What is Manchester encoding?
In data transmission, Manchester encoding is a form of digital encoding in which a data bit's state -- 0 or 1 -- is represented by the transition from one voltage (V) level to another. This approach differs from many other encoding methods in which a bit's state is represented by the voltage level itself. For example, a level of +5 volts might be considered the high state and a level of 0 volts the low state.
When Manchester encoding is used, the length of each data bit is set by default, with each bit period the same duration. This is accomplished by encoding the clock signal along with the data signal into a single bitstream, a process known as self-clocking. The bit's state is determined by the direction of the transition from high voltage to low voltage or from low voltage to high voltage.
Manchester encoding vs. other approaches to encoding
There are two approaches in Manchester encoding for interpreting the voltage transitions. The first is based on the original Manchester encoding process developed in the late 1940s. The second approach is defined by the Institute of Electrical and Electronics Engineers in its publication IEEE 802.3.
The original approach is based on the work of G.E. Thomas and other engineers at the University of Manchester in Manchester, England. In this system, the transition from low voltage to high voltage represents logic 0, and the transition from high to low represents logic 1. In IEEE 802.3, the opposite is true -- the transition from low to high represents logic 1, and the transition from high to low represents logic 0.
Figure 1 shows the two approaches to Manchester encoding. The horizontal blue lines represent the voltage level. In this case, +5V is used for the high level and 0V for the low level. The vertical blue lines represent that transition from one level to the other, with arrows indicating the direction of the transition. In both cases, the transition occurs at the middle of the bit period, with the bit state determined by the direction.
More approaches to data encoding
Other approaches to data encoding are based on the voltage level rather than on the transition from one level to the other. For example, non-return-to-zero (NRZ) encoding often uses the higher voltage to represent 1 and the lower voltage to represent 0. Figure 2 shows an NRZ signal for the bits 10010110, along with the clock signal, which is synchronized with the NRZ bitstream to ensure each bit is properly communicated.
The clock signal has a constant frequency and, ideally, remains continuously synchronized with the data signal. There are various ways to achieve this, but one of the most common is to transmit the clock signal on a separate line, in conjunction with the data line. Unfortunately, the separation of the two signals raises the risk of bit encoding errors because the signals can become out of sync. If the bitstream contains long sequences of consecutive 1's or 0's, bits might be dropped or extra bits added with the slightest disruption to one of the signals.
Because Manchester encoding combines the clock and data signals into a single bitstream, these types of errors are less likely to occur. The signal synchronizes itself, which minimizes the error rate and provides a more reliable mechanism for transmitting data. Figure 3 shows the Manchester encoding for bits 10010110, using both the original standard and the IEEE 802.3 standard. The clock signal is shown separately to demonstrate how it syncs with the data bitstreams and the transitions between voltage levels, although it is encoded within the Manchester bitstreams.

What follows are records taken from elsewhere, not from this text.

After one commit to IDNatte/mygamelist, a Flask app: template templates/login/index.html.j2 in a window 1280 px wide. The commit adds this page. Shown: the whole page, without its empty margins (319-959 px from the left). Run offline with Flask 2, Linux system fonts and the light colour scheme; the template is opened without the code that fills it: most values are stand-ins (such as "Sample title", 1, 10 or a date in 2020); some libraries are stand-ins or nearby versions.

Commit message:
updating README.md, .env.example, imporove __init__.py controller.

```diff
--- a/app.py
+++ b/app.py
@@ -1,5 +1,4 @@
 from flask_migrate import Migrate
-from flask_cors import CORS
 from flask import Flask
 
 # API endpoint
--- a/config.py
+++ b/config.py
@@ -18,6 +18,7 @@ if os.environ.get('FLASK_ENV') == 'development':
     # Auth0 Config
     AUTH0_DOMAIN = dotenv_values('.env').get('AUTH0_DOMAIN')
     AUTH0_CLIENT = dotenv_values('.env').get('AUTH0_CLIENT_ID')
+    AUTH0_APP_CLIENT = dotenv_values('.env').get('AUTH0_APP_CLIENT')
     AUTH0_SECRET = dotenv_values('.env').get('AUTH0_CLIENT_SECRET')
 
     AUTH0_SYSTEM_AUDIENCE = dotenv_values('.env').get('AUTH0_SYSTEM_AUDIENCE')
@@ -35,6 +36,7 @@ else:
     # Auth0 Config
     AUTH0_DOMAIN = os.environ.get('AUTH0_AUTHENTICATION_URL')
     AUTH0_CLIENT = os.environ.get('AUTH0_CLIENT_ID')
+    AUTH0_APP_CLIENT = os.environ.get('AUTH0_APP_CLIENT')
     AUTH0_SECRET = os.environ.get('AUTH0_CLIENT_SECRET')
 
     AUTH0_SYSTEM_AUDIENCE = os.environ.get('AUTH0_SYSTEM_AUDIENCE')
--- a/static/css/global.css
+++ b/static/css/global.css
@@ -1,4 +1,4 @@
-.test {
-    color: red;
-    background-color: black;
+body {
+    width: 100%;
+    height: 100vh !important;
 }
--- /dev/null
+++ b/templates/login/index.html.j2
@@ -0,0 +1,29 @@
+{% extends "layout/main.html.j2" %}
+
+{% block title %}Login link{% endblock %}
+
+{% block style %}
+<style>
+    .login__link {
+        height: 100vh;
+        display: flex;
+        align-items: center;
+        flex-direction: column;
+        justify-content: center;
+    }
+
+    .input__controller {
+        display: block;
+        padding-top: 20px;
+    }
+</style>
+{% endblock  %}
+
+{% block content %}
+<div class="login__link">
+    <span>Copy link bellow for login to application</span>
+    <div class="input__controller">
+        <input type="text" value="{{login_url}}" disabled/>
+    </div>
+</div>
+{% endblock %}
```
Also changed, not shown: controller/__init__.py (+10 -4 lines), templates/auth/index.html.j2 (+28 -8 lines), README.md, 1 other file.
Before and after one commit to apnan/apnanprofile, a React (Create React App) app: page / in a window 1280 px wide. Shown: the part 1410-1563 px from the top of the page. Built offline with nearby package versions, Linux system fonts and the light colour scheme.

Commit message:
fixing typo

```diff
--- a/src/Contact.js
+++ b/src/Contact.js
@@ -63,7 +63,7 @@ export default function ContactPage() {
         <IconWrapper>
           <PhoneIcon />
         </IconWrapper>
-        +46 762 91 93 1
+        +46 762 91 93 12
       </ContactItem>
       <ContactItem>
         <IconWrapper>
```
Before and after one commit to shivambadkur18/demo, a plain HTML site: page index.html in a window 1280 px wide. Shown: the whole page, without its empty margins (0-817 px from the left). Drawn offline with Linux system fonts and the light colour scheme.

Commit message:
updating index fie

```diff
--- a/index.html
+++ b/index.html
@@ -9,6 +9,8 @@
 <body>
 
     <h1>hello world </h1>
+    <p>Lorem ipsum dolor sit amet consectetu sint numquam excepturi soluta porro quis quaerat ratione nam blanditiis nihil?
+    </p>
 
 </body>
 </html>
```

Manchester encoding uses an exclusive OR (XOR) Boolean function to combine the clock and data signals into a single bitstream. Each bit period reflects the transition from one voltage level to another. The transition always occurs at the bit period's midpoint, providing a clear indication of the bit state. This is true whether working with the original Manchester standard or the IEEE 802.3 standard.
The main disadvantage of Manchester encoding is that it requires more bits to be transmitted than a bitstream that doesn't include the clock signal, making it less suited to situations where bandwidth is an issue. Manchester encoding might also introduce frequency-related issues at higher data rates, further limiting its potential use.
In the right circumstances, however, Manchester encoding can be a valuable asset, particularly when reliability is crucial or when a separate clock signal is not practical. For this reason, Manchester encoding is commonly used in radio frequency identification, near-field communication and infrared protocols.